It happened with 4:27 to go in the fourth quarter of the Nets’ convincing 118-100 victory over the Milwaukee Bucks on Friday night.
Kevin Durant walked to the bench and slapped hands with Jacque Vaughn. Kyrie Irving bumped chests with Royce O’Neale. The entire Nets bench rose to its feet and cheered the starters.
While the Bucks walked to the bench with their heads hanging, with their head coach drawing up plays that ultimately wouldn’t impact the outcome.
This is how you make a statement.
The Nets entered the Christmas weekend with one goal: to further extend their winning streak by beating the toughest opponent they’ve played in nearly three weeks.
It wasn’t even close. The Nets do, indeed, belong with the NBA’s cream of the crop after disposing of the 2021 NBA champions on Friday night.
It was an 11-degree day that featured intermittent rainstorms turned slippery ice in the streets of New York City, but the Nets were red-hot in their victory over Giannis Antetokounmpo’s Milwaukee Bucks the night before Christmas Eve. They hit 14 threes on 32 attempts and recorded 30 assists on 46 made field goals.
Brooklyn has now won eight in a row, 12 of its last 13, and boasts an 19-7 record since Jacque Vaughn succeeded Steve Nash as head coach seven games into the season.
It took a coaching master class from Vaughn, some timely shot-making and elite defense from Ben Simmons on Antetokounmpo to deliver the Nets their first signature victory over a championship-contending opponent as a (mostly) fully healthy group this season.
The Bucks were without All-Star forward Khris Middleton, who continues to miss time with a knee injury. Nets sharpshooter Joe Harris was also a late scratch after reporting soreness in his left knee shortly before tip-off.
And the Nets were also largely without Kyrie Irving, who went the first three quarters with only one made field goal under the defensive pressure of lockdown Bucks guard Jrue Holiday and ex-Nets hound Jevon Carter.
Simmons played his best game since returning from a calf injury that cost him four straight games. He tallied 12 points, 11 rebounds and eight assists on the night. Most importantly, Simmons put pressure on Antetokounmpo at the half court line. He made life as difficult for the two-time league Most Valuable Player of the Year as any player who has suited up in a Nets jersey since the Bucks drafted The Greek Freak in 2013.
Simmons also showed a level of offensive aggression that had previously been lacking after an offseason that included a procedure on his lower back. On one fastbreak possession, Simmons went with a between the legs escape dribble into a one-handed running hook shot. On another possession, he drove right up Antetokounmpo’s chest to finish at the rim.
Simmons’ performance was promising, both in his fit pushing the ball in transition to find open shooters and in his strength guarding Antetokounmpo, who routine bullies opponents on his way to 30-plus-point triple doubles.
Antetokounmpo finished with 26 points, 13 rebounds and seven assists, but there were minimal head-scratching defensive possessions.
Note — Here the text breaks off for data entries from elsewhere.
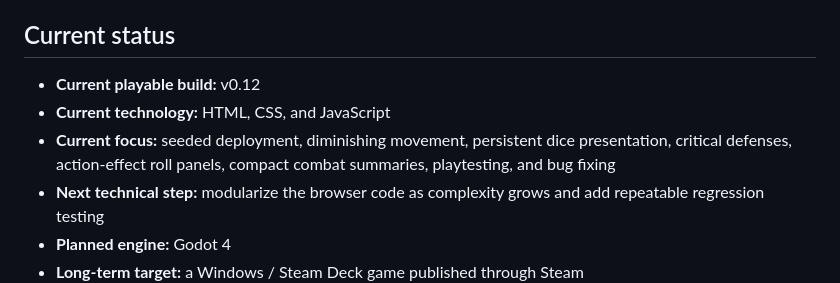
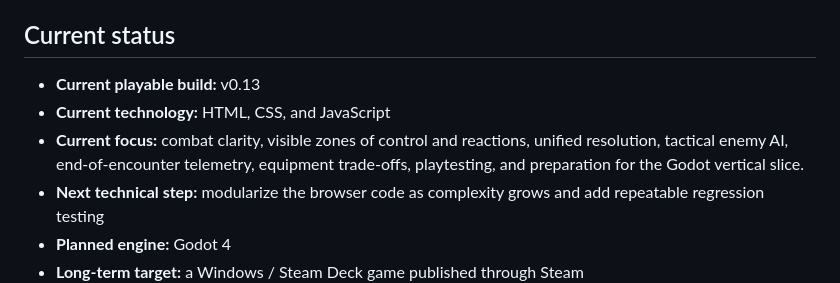
Before and after one commit to RiskingTime/prototype-zero-game, a Markdown page: README.md, the part around the change. Rendered like a GitHub page.

Commit message:
Update README for v0.13

```diff
--- a/README.md
+++ b/README.md
@@ -6,9 +6,9 @@ The project is currently in the **browser-prototype phase**. The purpose of this
 
 ## Current status
 
-- **Current playable build:** v0.12
+- **Current playable build:** v0.13
 - **Current technology:** HTML, CSS, and JavaScript
-- **Current focus:** seeded deployment, diminishing movement, persistent dice presentation, critical defenses, action-effect roll panels, compact combat summaries, playtesting, and bug fixing
+- **Current focus:** combat clarity, visible zones of control and reactions, unified resolution, tactical enemy AI, end-of-encounter telemetry, equipment trade-offs, playtesting, and preparation for the Godot vertical slice.
 - **Next technical step:** modularize the browser code as complexity grows and add repeatable regression testing
 - **Planned engine:** Godot 4
 - **Long-term target:** a Windows / Steam Deck game published through Steam
```
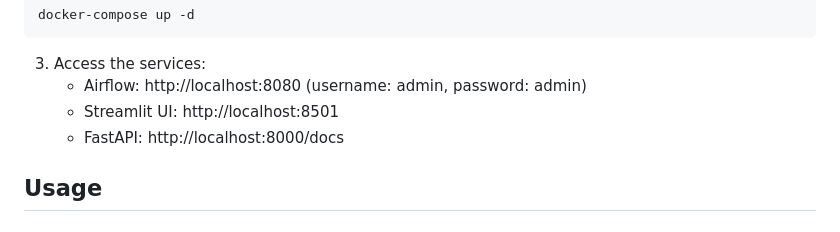
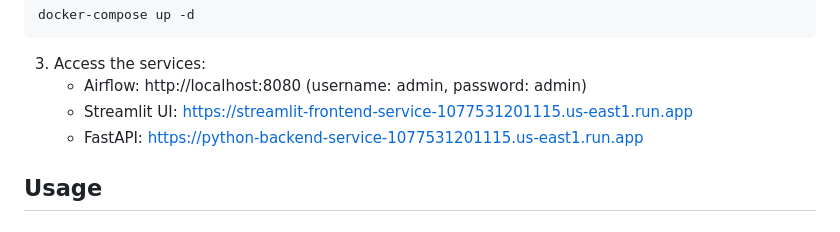
Before and after one commit to DAMG-7245/assignment_4-2, a Markdown page: README.md, the part around the change. Rendered like a GitHub page.

```diff
--- a/README.md
+++ b/README.md
@@ -89,8 +89,8 @@ docker-compose up -d
 
 3. Access the services:
    - Airflow: http://localhost:8080 (username: admin, password: admin)
-   - Streamlit UI: http://localhost:8501
-   - FastAPI: http://localhost:8000/docs
+   - Streamlit UI: https://streamlit-frontend-service-1077531201115.us-east1.run.app
+   - FastAPI: https://python-backend-service-1077531201115.us-east1.run.app
 
 ## Usage
 
```
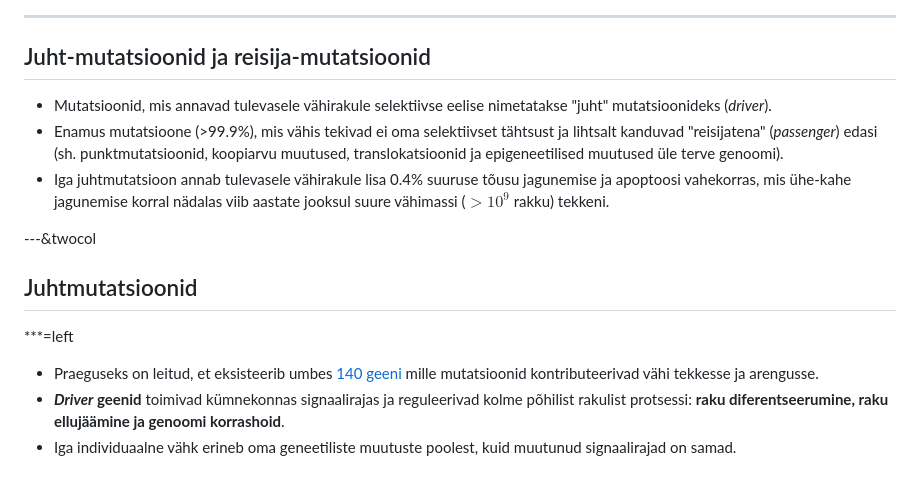
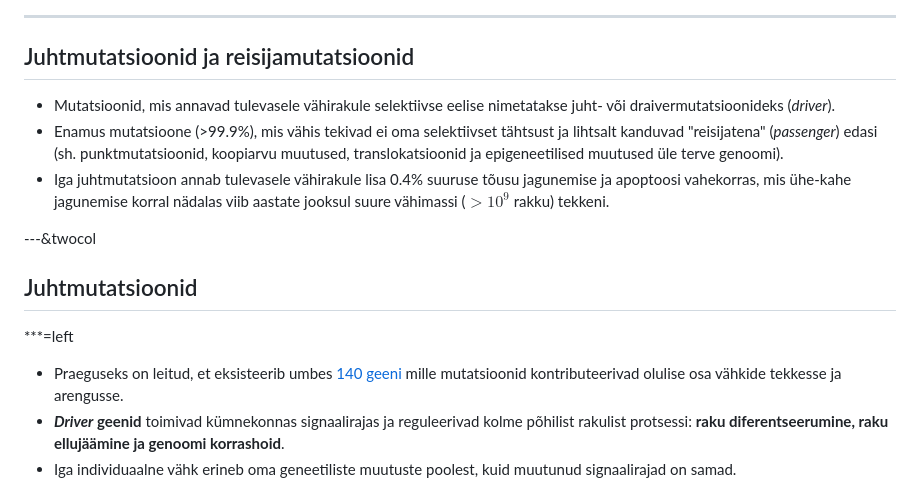
Before and after one commit to Onkobioloogia/Tumorigenees, a Markdown page: index.md, the part around the change printed below. GitHub-like rendering.

```diff
--- a/index.md
+++ b/index.md
@@ -194,9 +194,9 @@ Number of somatic mutations in representative human cancers.
 ![mutatsioonid](assets/img/somatic.jpg)
 
 ---
-## Juht-mutatsioonid ja reisija-mutatsioonid
+## Juhtmutatsioonid ja reisijamutatsioonid
 
-- Mutatsioonid, mis annavad tulevasele vähirakule selektiivse eelise nimetatakse "juht" mutatsioonideks (*driver*).
+- Mutatsioonid, mis annavad tulevasele vähirakule selektiivse eelise nimetatakse juht- või draivermutatsioonideks (*driver*).
 - Enamus mutatsioone (>99.9%), mis vähis tekivad ei oma selektiivset tähtsust ja lihtsalt kanduvad "reisijatena" (*passenger*) edasi (sh. punktmutatsioonid, koopiarvu muutused, translokatsioonid ja epigeneetilised muutused üle terve genoomi).
 - Iga juhtmutatsioon annab tulevasele vähirakule lisa 0.4% suuruse tõusu jagunemise ja apoptoosi vahekorras, mis ühe-kahe jagunemise korral nädalas viib aastate jooksul suure vähimassi ($>10^9$ rakku) tekkeni.
 
@@ -205,7 +205,7 @@ Number of somatic mutations in representative human cancers.
 
 ***=left
 
-- Praeguseks on leitud, et eksisteerib umbes [140 geeni](drivers.html) mille mutatsioonid kontributeerivad vähi tekkesse ja arengusse.
+- Praeguseks on leitud, et eksisteerib umbes [140 geeni](drivers.html) mille mutatsioonid kontributeerivad olulise osa vähkide tekkesse ja arengusse.
 - __*Driver* geenid__ toimivad kümnekonnas signaalirajas ja reguleerivad kolme põhilist rakulist protsessi: **raku diferentseerumine, raku ellujäämine ja genoomi korrashoid**.
 - Iga individuaalne vähk erineb oma geneetiliste muutuste poolest, kuid muutunud signaalirajad on samad.
 
```
Also changed, not shown: other parts of index.md (+5 -0 lines), assets/img/pin.png (added), 2 other files.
Where the Bucks often went for the cross-match of Antetokounmpo on Irving, the Nets were only a dribble away from sending help.
The victory over a Bucks team that has had largely the same core for the last five years is proof the Nets are en route to building a similar level of continuity in Brooklyn.
Kevin Durant finished with 24 points, six rebounds and five assists, shooting 9-of-17 from the field. Irving shook off a cold first three quarters to finish with 18 points, nine rebounds and six assists. Six different Nets scored in double figures, with O’Neale torching the Bucks for 17 points on five-of-eight shooting from three-point range.
And the Nets proved they can hang with the NBA’s elite — something they’ll have another chance to affirm with the looming Dec. 26 matchup against Donovan Mitchell and the Cleveland Cavaliers.
Source: Berkshire mont